Apple Inc. and Microsoft Corp., in a joint venture called Rockstar Bidco LP, won court permission to buy the patent portfolio of Nortel Networks Corp. for $4.5 billion after outbidding Google Inc. in the biggest patent auction in history.
In a joint hearing today, U.S. Bankruptcy Judge Kevin Gross in Wilmington, Delaware, and Ontario Superior Court Judge Geoffrey Morawetz in Toronto approved the sale of more than 6,000 patents and applications related to wireless and Internet technology.
“This truly is a ‘wow’ transaction,” said David H. Botter, an attorney for the main committee of Nortel’s unsecured U.S. creditors.
After Nortel filed for bankruptcy in 2009, it began selling its businesses, raising about $3 billion before the June patent auction.
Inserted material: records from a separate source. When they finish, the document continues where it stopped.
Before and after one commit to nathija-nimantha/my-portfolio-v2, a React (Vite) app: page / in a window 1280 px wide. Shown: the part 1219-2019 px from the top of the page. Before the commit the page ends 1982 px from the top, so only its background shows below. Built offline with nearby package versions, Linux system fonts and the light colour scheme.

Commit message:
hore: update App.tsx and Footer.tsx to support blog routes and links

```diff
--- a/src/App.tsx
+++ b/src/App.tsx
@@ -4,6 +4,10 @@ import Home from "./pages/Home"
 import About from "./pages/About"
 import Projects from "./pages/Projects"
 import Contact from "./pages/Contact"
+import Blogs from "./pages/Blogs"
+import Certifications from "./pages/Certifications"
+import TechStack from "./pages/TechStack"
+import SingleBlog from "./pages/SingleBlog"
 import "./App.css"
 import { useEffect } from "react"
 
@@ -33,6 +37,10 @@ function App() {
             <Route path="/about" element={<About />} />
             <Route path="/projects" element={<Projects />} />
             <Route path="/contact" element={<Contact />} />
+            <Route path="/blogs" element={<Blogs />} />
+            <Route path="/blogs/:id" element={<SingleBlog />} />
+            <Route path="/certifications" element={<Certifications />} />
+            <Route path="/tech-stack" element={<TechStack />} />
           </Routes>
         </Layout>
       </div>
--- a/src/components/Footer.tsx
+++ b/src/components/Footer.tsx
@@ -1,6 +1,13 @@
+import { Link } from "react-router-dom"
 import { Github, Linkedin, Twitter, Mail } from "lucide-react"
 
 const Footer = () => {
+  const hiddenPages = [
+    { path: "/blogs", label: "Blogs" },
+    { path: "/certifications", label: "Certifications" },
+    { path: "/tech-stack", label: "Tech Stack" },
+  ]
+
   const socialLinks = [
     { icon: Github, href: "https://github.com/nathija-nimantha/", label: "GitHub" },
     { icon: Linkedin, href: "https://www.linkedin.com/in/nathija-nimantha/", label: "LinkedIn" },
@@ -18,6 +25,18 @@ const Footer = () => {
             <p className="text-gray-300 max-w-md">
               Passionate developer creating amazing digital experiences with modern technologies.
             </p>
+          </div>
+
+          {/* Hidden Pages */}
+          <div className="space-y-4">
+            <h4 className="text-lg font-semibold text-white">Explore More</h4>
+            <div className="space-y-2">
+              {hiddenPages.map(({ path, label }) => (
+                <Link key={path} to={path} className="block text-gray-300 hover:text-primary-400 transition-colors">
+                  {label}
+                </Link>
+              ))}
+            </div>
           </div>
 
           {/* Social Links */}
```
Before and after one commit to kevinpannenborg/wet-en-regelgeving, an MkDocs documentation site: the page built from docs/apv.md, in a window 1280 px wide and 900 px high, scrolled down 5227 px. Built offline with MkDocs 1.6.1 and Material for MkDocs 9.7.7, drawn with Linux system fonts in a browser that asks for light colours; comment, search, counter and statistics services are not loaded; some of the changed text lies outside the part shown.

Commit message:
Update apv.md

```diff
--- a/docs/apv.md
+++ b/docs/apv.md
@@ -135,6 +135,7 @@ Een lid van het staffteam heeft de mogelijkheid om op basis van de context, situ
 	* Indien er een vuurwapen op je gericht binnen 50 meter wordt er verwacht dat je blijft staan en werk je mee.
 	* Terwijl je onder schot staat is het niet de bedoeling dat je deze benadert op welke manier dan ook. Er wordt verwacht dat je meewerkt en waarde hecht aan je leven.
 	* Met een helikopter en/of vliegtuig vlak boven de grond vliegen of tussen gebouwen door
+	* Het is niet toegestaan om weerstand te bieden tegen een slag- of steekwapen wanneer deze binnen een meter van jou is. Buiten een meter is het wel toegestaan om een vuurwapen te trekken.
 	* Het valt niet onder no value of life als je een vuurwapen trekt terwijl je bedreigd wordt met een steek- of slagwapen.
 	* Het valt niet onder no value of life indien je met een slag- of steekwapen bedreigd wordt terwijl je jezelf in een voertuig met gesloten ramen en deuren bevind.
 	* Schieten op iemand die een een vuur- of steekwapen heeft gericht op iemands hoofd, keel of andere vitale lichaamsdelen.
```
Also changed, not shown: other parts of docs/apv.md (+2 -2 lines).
The patent portfolio was the last major asset Nortel had to sell, and will boost creditor recoveries. The sale should close within 30 days, Lisa Schweitzer, a bankruptcy attorney for Nortel said in court today.
The winning group includes competitors-turned-partners of Apple, such as Microsoft, Research In Motion Ltd., Sony Corp., Ericsson AB and EMC Corp., Nortel said in a statement.
The auction, held June 27 to June 30, involved 19 rounds of bidding and began with an opening bid from Intel Corp., Schweitzer said. Before the auction, Google signed a contract to be the so-called stalking-horse bidder with a guaranteed offer of $900 million.
That offer, which entitles the Internet search company to a breakup fee of $25 million plus expenses, was exceeded by Intel when the auction started and then followed by more offers, some in writing, some made orally, Schweitzer said.
Three companies and two groups competed in the first round of bidding: Apple, Google, Intel, the initial Rockstar group that didn’t include Apple, and Norpax LLC, a group led by patent-buying company RPX Corp., according to court records filed in Toronto.
The minimum increase in the bids rose from $5 million to $100 million after the second round of bids. After five rounds of bidding, Apple joined Microsoft as part of the Rockstar bid and Intel dropped out, according to Canadian court records.
Google and Intel joined forces after eight rounds of bidding and together stayed in the auction until the 19th round, which was won by the Rockstar group.
Nortel’s bonds climbed after the auction results were announced, with some selling for more than 100 cents on the dollar. Nortel’s $450 million of 10.75 percent bonds that mature in July 2016 closed today at 108.5 cents on the dollar, according to Trace, the bond-price reporting system of the Financial Industry Regulatory Authority. That’s down slightly from its close on July 8, when bonds hit almost 109 cents on the dollar, their highest close since the company sold the debt in January 2008.
Nortel’s 6 7/8 bonds due in 2023 fell 5.45 percent today to 73.75 cents on the dollar, according to Trace. On July 1, the day that Nortel announced the auction results, the bonds more than doubled, from 33 cents on the dollar to 69 cents on the dollar.
The bankruptcy case is Nortel Networks Inc., 09-10138, U.S. Bankruptcy Court, District of Delaware (Wilmington).